Blinded By the Light

by John Bauer

What started out as a basketball recruiting trip to Dassel-Cokato, ended up being a brush with the law for this ticket-free driver. My 3 1/2 hour drive home from visiting a very talented 6'2" basketball player from Annandale, Minnesota was getting very tiresome. But up ahead was the dull glow of the only stop light in Aitkin County. "I'm in Aitikin! Only one hour to go before I'm home."

Then, on a long straight stretch, it appeared! It was the blinding bright glow of high beams burning my road-weary eyes. As the car got closer (100 yards) I decided to flick my brights as to make the other driver aware that their headlights were on high-beam. Nothing! Not one single acknowledgement! Being a little disgruntled for this lack of highway respect, I flicked my high beams again as the vehicle quickly passed me by. One glance in the mirror revealed a Aitkin County Sheriff pulling a shitty and heading my way with with red, blue and white lights gleaming. I quickly pulled over, pulled my drivers license from the billfold, rolled down my window and waited patiently for the officer to glare in my window.

First words out of his mouth were, "How come you flicked your brights after I flicked you back?" I responded by saying, "You didn't dim your lights! I was watching and so was my co-pilot (assistant coach) Natasha Hamilton." He quickly disagreed with my (our) observations and went back to his vehicle for what seemed forever. Now let me set the stage for his return. It's 12:05 AM, I've been driving for nearly 7 hours, I'm in a State of Minnesota vehicle, driving 58 miles per hour with my dims on and I've never had a ticket in my life! Then it came, a tap on the window signaling Buford T. Justice's return. "I'm issuing you a citation for $120 for failing to dim your high beams," he beamed. "You have two options, pay it before your court date of March 29. 2010 at 10:30 A.M. or show up at court to contest it." I was stunned! What started out as an innocent (courteous) flick of the high beams to make my driving safer turned into a serious moving violation. "You've got to be kidding me! You're issuing me a ticket? I'm appealing this! You never dimmed your lights!" In his small in stature voice, he said, "That's the magic of the in-car camera." "I'm not denying I flicked my high beams at you, I'm saying you didn't dim your lights and no on-car camera can detect that!

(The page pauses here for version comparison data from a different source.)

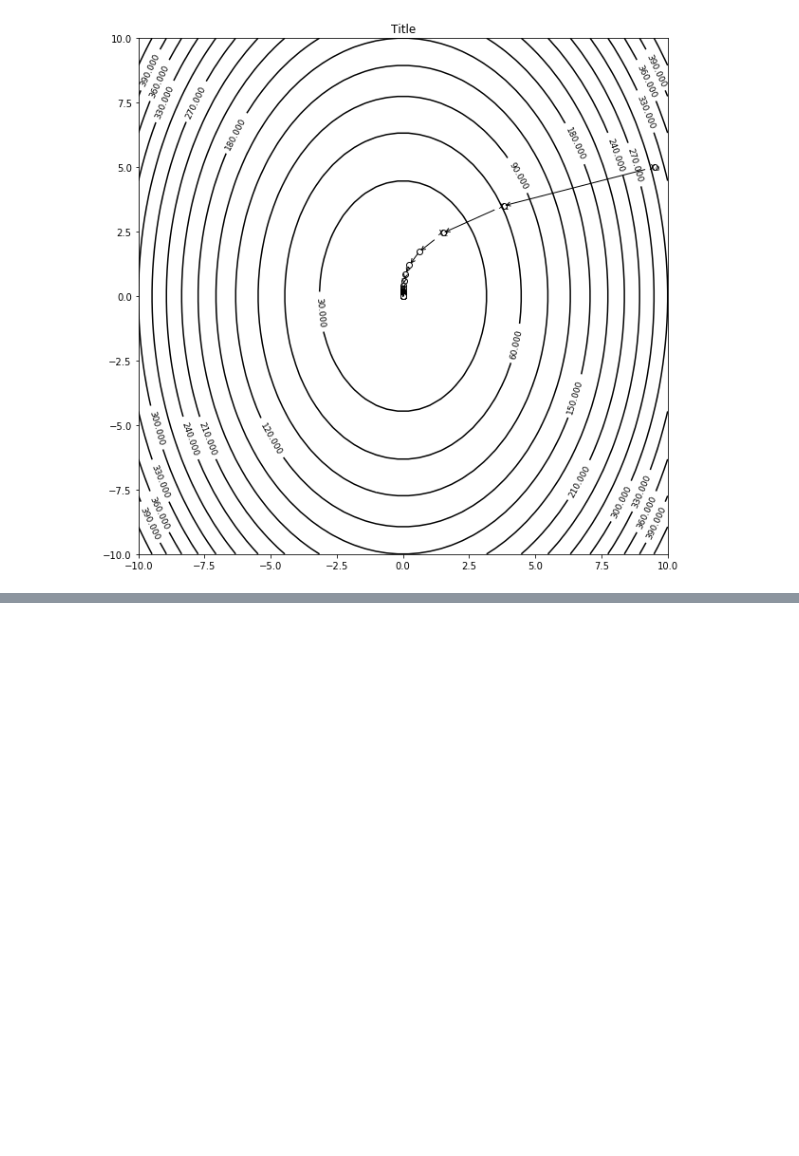
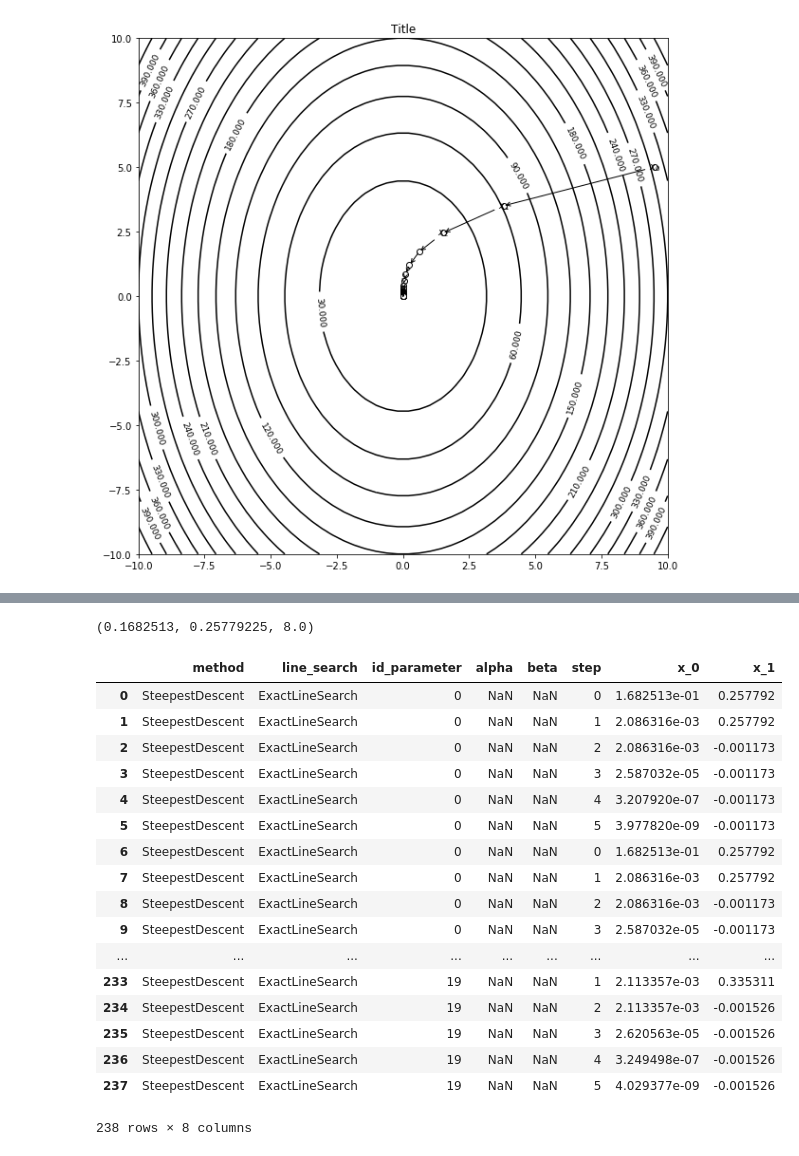
Before and after one commit to IFCE-Mestado-Ciencia-da-Computacao/Optimization-2018.1, a Jupyter notebook: Teste.ipynb, the cells around one changed output, grey strips where cells are left out. Cells and saved outputs as stored; diff of their text form; code cells hidden in the pictures; blank space fills up the shorter version.

```diff
--- a/Teste.ipynb
+++ b/Teste.ipynb
@@ -40,0 +64,30 @@ plot(gamma=2, points=data)
+# %%
+a = None
+for index, row in parameters.iterrows():
+    a = row
+    break
+x_0, x_1, gama = a
+x_0, x_1, gama
+# %% [output]
+(0.1682513, 0.25779225, 8.0)
+# %%
+pd.read_csv('homework/results.csv', sep=';')
+# %% [output]
+|  | method | line_search | id_parameter | alpha | beta | step | x_0 | x_1 |
+| 0 | SteepestDescent | ExactLineSearch | 0 | NaN | NaN | 0 | 1.682513e-01 | 0.257792 |
+| 1 | SteepestDescent | ExactLineSearch | 0 | NaN | NaN | 1 | 2.086316e-03 | 0.257792 |
+| 2 | SteepestDescent | ExactLineSearch | 0 | NaN | NaN | 2 | 2.086316e-03 | -0.001173 |
+| 3 | SteepestDescent | ExactLineSearch | 0 | NaN | NaN | 3 | 2.587032e-05 | -0.001173 |
+| 4 | SteepestDescent | ExactLineSearch | 0 | NaN | NaN | 4 | 3.207920e-07 | -0.001173 |
+| 5 | SteepestDescent | ExactLineSearch | 0 | NaN | NaN | 5 | 3.977820e-09 | -0.001173 |
+| 6 | SteepestDescent | ExactLineSearch | 0 | NaN | NaN | 0 | 1.682513e-01 | 0.257792 |
+| 7 | SteepestDescent | ExactLineSearch | 0 | NaN | NaN | 1 | 2.086316e-03 | 0.257792 |
+| 8 | SteepestDescent | ExactLineSearch | 0 | NaN | NaN | 2 | 2.086316e-03 | -0.001173 |
+| 9 | SteepestDescent | ExactLineSearch | 0 | NaN | NaN | 3 | 2.587032e-05 | -0.001173 |
+| ... | ... | ... | ... | ... | ... | ... | ... | ... |
+| 233 | SteepestDescent | ExactLineSearch | 19 | NaN | NaN | 1 | 2.113357e-03 | 0.335311 |
+| 234 | SteepestDescent | ExactLineSearch | 19 | NaN | NaN | 2 | 2.113357e-03 | -0.001526 |
+| 235 | SteepestDescent | ExactLineSearch | 19 | NaN | NaN | 3 | 2.620563e-05 | -0.001526 |
+| 236 | SteepestDescent | ExactLineSearch | 19 | NaN | NaN | 4 | 3.249498e-07 | -0.001526 |
+| 237 | SteepestDescent | ExactLineSearch | 19 | NaN | NaN | 5 | 4.029377e-09 | -0.001526 |
+238 rows × 8 columns
```
Also changed, not shown: parts of 1 cell of this notebook, 5 other files.
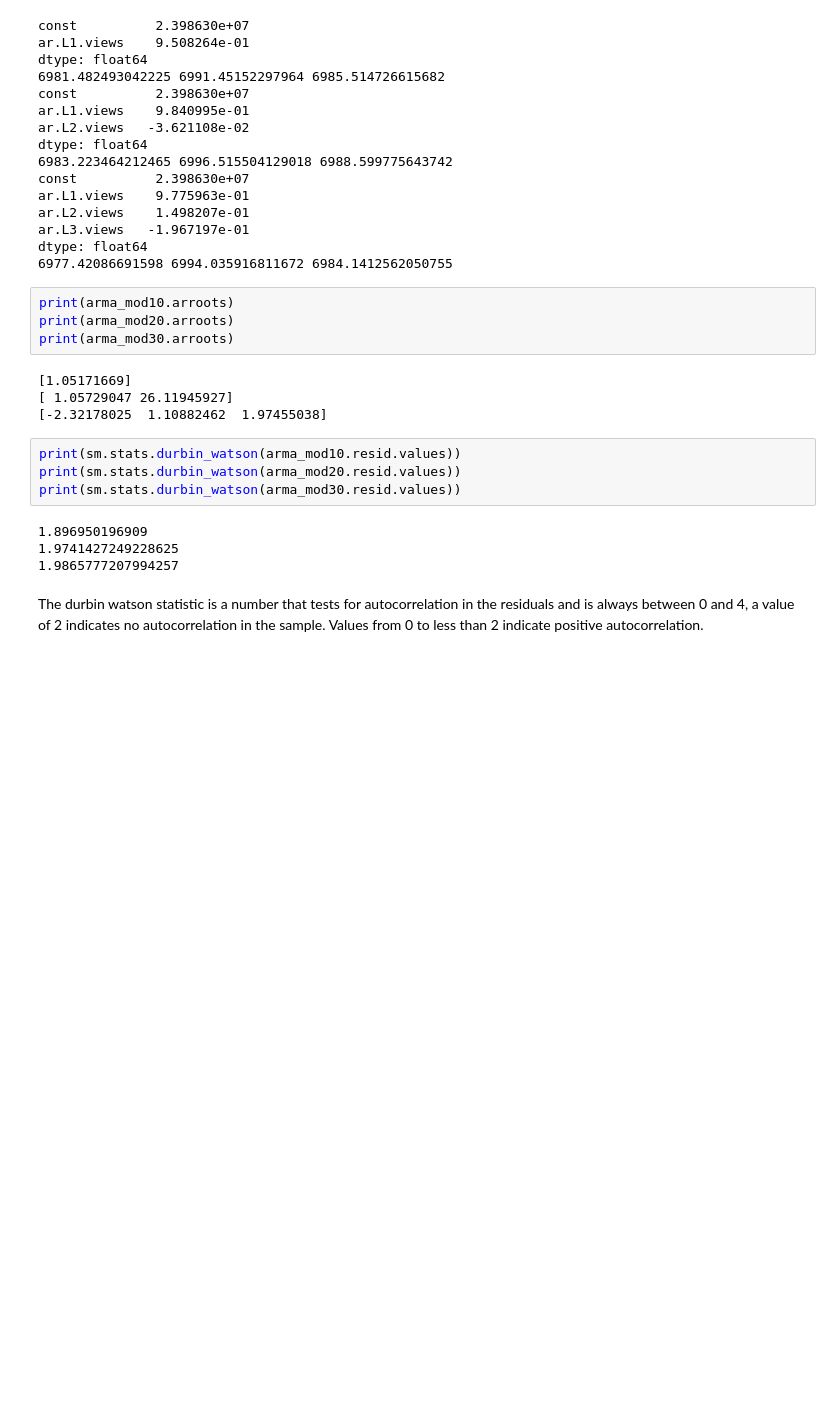
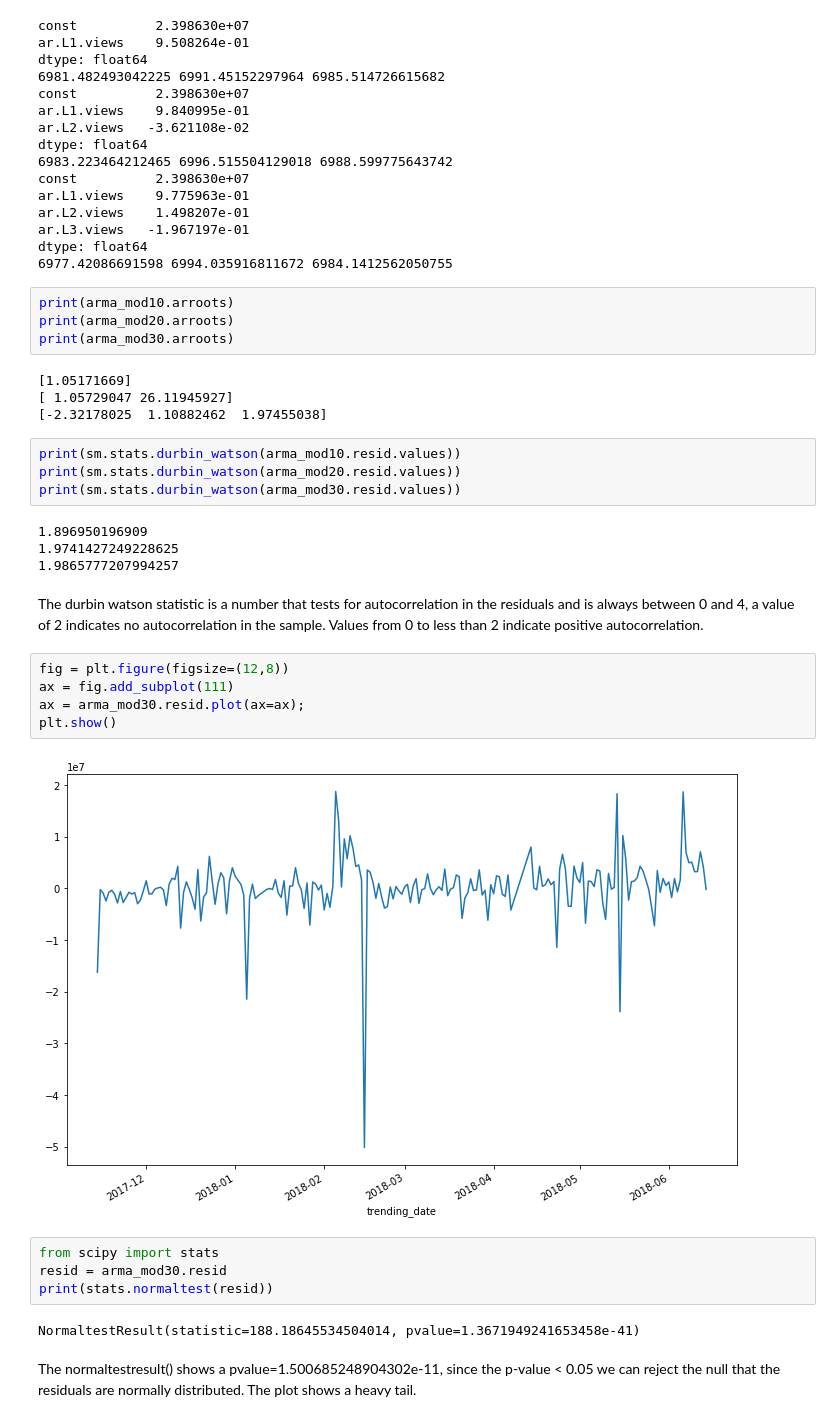
Before and after one commit to srive326/Youtube-forecasting, a Jupyter notebook: Youtube Data.ipynb, the cells around one changed output. Saved outputs shown, nothing was run; the diff lists cells and outputs as text; blank space fills up the shorter version.

```diff
--- a/Youtube Data.ipynb
+++ b/Youtube Data.ipynb
@@ -187,3 +187,18 @@ print(sm.stats.durbin_watson(arma_mod30.resid.values))
 1.9865777207994257
 # %% [markdown]
 The durbin watson statistic is a number that tests for autocorrelation in the residuals and is always between 0 and 4, a value of 2 indicates no autocorrelation in the sample. Values from 0 to less than 2 indicate positive autocorrelation.
+# %%
+fig = plt.figure(figsize=(12,8))
+ax = fig.add_subplot(111)
+ax = arma_mod30.resid.plot(ax=ax);
+plt.show()
+# %% [output]
+[figure, added]
+# %%
+from scipy import stats
+resid = arma_mod30.resid
+print(stats.normaltest(resid))
+# %% [output]
+NormaltestResult(statistic=188.18645534504014, pvalue=1.3671949241653458e-41)
+# %% [markdown]
+The normaltestresult() shows a pvalue=1.500685248904302e-11, since the p-value < 0.05 we can reject the null that the residuals are normally distributed. The plot shows a heavy tail.
```
Also changed, not shown: parts of 3 cells of this notebook.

Once again I reiterated that I would be appealing this and he said, "Have a nice day sir" and vanished into thin air.

Now from what I understand there have been numerous articles in the Aitkin paper that these type of incidents are commonplace in Aitkin County and something needs to be done about it. What do you think?


Anonymous said...

It's simple John- writing tickets helps to meet law enforcement quotas while generating revenue for cash strapped rural communities. You just happened to be the latest victim. Good thing you didn't get arrested or your car didn't get towed. That would have helped stimulate even more revenue while leaving you red-faced and poor.

Gord said...

John, your careful account of the event, backed up by your alert assistant coach, should carry weight in traffic court. By all means, tell your story and ask to have the ticket revoked.

I am well acquainted with the last three Aitkin County Sheriffs and the current Aitkin Chief of Police.

I will follow this case closely, with interest.

- Gord Prickett, former Aitkin County Planning Commission Chairman

Harvey said...

In 1968, I drove from Duluth to LA with two friends. We traveled on I-80 some of the time. It wasn't completed yet. We'd drive for a while on I-80, then for a while on US 30, which was a two-lane highway. At night, sometimes you could forget if you were on 30 or 80. We met a driver who had
evidently gotten confused and was driving in our lane. After that close call, we flicked our high beams at anyone that didn't dim their lights as they approached - whether they were driving with high or low beams. We just wanted to make sure the oncoming driver was alert and aware. Either this cop's headlights were poorly aligned, or he had lapsed into a spell of inattentive driving. Maybe you woke him up!

kristinek said...

Now you can understand why I am a public defender. By all means challenge your ticket, especially because you have a witness. Please keep the blog updated.